Exercise material.
• • • •

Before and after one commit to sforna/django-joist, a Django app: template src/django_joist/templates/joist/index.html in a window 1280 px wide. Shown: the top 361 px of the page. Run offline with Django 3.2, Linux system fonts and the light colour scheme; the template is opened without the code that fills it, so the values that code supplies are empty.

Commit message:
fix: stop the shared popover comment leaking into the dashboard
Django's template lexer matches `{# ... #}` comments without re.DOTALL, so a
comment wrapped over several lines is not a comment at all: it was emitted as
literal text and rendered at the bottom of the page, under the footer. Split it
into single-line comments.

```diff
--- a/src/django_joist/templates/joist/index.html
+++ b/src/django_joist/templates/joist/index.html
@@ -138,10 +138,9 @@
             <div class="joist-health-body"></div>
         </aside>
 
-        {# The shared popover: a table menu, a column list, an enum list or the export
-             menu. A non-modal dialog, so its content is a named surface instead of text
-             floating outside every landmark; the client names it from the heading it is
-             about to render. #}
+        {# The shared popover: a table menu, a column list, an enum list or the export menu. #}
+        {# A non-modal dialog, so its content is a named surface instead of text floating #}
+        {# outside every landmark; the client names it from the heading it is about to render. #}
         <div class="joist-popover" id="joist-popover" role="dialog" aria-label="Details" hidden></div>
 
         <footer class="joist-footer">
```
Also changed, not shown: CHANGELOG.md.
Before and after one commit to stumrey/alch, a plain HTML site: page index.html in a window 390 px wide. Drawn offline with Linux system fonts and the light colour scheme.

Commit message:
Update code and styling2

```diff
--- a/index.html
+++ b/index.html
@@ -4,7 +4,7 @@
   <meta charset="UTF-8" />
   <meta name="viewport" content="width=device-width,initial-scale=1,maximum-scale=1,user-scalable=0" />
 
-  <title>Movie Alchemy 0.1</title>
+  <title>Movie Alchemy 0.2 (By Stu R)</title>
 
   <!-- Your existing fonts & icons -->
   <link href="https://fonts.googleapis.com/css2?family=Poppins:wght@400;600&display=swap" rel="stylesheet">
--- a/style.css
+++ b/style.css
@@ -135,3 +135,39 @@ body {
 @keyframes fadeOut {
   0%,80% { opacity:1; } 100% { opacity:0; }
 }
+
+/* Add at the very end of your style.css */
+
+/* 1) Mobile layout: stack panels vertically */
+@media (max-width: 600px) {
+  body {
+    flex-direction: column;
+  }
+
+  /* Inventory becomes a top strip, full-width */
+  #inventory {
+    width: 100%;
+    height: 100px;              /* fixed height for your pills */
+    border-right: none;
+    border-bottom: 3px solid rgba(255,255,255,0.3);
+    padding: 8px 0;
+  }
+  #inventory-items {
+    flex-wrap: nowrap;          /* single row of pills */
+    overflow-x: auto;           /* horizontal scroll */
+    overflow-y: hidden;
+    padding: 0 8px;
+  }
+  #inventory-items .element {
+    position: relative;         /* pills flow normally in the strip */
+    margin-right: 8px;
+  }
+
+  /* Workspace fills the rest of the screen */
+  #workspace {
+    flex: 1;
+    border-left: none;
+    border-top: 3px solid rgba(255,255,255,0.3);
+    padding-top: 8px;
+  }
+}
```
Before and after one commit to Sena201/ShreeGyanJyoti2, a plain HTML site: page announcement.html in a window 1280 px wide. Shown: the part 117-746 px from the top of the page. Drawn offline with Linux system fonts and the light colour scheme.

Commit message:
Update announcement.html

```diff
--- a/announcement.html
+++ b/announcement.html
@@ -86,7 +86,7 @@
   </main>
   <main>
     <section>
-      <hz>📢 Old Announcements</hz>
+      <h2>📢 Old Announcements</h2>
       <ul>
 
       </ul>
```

• • • •

Exercise brief.
Quote all of the entries exactly as they appear.

Expected answer.
Before and after one commit to sforna/django-joist, a Django app: template src/django_joist/templates/joist/index.html in a window 1280 px wide. Shown: the top 361 px of the page. Run offline with Django 3.2, Linux system fonts and the light colour scheme; the template is opened without the code that fills it, so the values that code supplies are empty.

Commit message:
fix: stop the shared popover comment leaking into the dashboard
Django's template lexer matches `{# ... #}` comments without re.DOTALL, so a
comment wrapped over several lines is not a comment at all: it was emitted as
literal text and rendered at the bottom of the page, under the footer. Split it
into single-line comments.

```diff
--- a/src/django_joist/templates/joist/index.html
+++ b/src/django_joist/templates/joist/index.html
@@ -138,10 +138,9 @@
             <div class="joist-health-body"></div>
         </aside>
 
-        {# The shared popover: a table menu, a column list, an enum list or the export
-             menu. A non-modal dialog, so its content is a named surface instead of text
-             floating outside every landmark; the client names it from the heading it is
-             about to render. #}
+        {# The shared popover: a table menu, a column list, an enum list or the export menu. #}
+        {# A non-modal dialog, so its content is a named surface instead of text floating #}
+        {# outside every landmark; the client names it from the heading it is about to render. #}
         <div class="joist-popover" id="joist-popover" role="dialog" aria-label="Details" hidden></div>
 
         <footer class="joist-footer">
```
Also changed, not shown: CHANGELOG.md.
Before and after one commit to stumrey/alch, a plain HTML site: page index.html in a window 390 px wide. Drawn offline with Linux system fonts and the light colour scheme.

Commit message:
Update code and styling2

```diff
--- a/index.html
+++ b/index.html
@@ -4,7 +4,7 @@
   <meta charset="UTF-8" />
   <meta name="viewport" content="width=device-width,initial-scale=1,maximum-scale=1,user-scalable=0" />
 
-  <title>Movie Alchemy 0.1</title>
+  <title>Movie Alchemy 0.2 (By Stu R)</title>
 
   <!-- Your existing fonts & icons -->
   <link href="https://fonts.googleapis.com/css2?family=Poppins:wght@400;600&display=swap" rel="stylesheet">
--- a/style.css
+++ b/style.css
@@ -135,3 +135,39 @@ body {
 @keyframes fadeOut {
   0%,80% { opacity:1; } 100% { opacity:0; }
 }
+
+/* Add at the very end of your style.css */
+
+/* 1) Mobile layout: stack panels vertically */
+@media (max-width: 600px) {
+  body {
+    flex-direction: column;
+  }
+
+  /* Inventory becomes a top strip, full-width */
+  #inventory {
+    width: 100%;
+    height: 100px;              /* fixed height for your pills */
+    border-right: none;
+    border-bottom: 3px solid rgba(255,255,255,0.3);
+    padding: 8px 0;
+  }
+  #inventory-items {
+    flex-wrap: nowrap;          /* single row of pills */
+    overflow-x: auto;           /* horizontal scroll */
+    overflow-y: hidden;
+    padding: 0 8px;
+  }
+  #inventory-items .element {
+    position: relative;         /* pills flow normally in the strip */
+    margin-right: 8px;
+  }
+
+  /* Workspace fills the rest of the screen */
+  #workspace {
+    flex: 1;
+    border-left: none;
+    border-top: 3px solid rgba(255,255,255,0.3);
+    padding-top: 8px;
+  }
+}
```
Before and after one commit to Sena201/ShreeGyanJyoti2, a plain HTML site: page announcement.html in a window 1280 px wide. Shown: the part 117-746 px from the top of the page. Drawn offline with Linux system fonts and the light colour scheme.

Commit message:
Update announcement.html

```diff
--- a/announcement.html
+++ b/announcement.html
@@ -86,7 +86,7 @@
   </main>
   <main>
     <section>
-      <hz>📢 Old Announcements</hz>
+      <h2>📢 Old Announcements</h2>
       <ul>
 
       </ul>
```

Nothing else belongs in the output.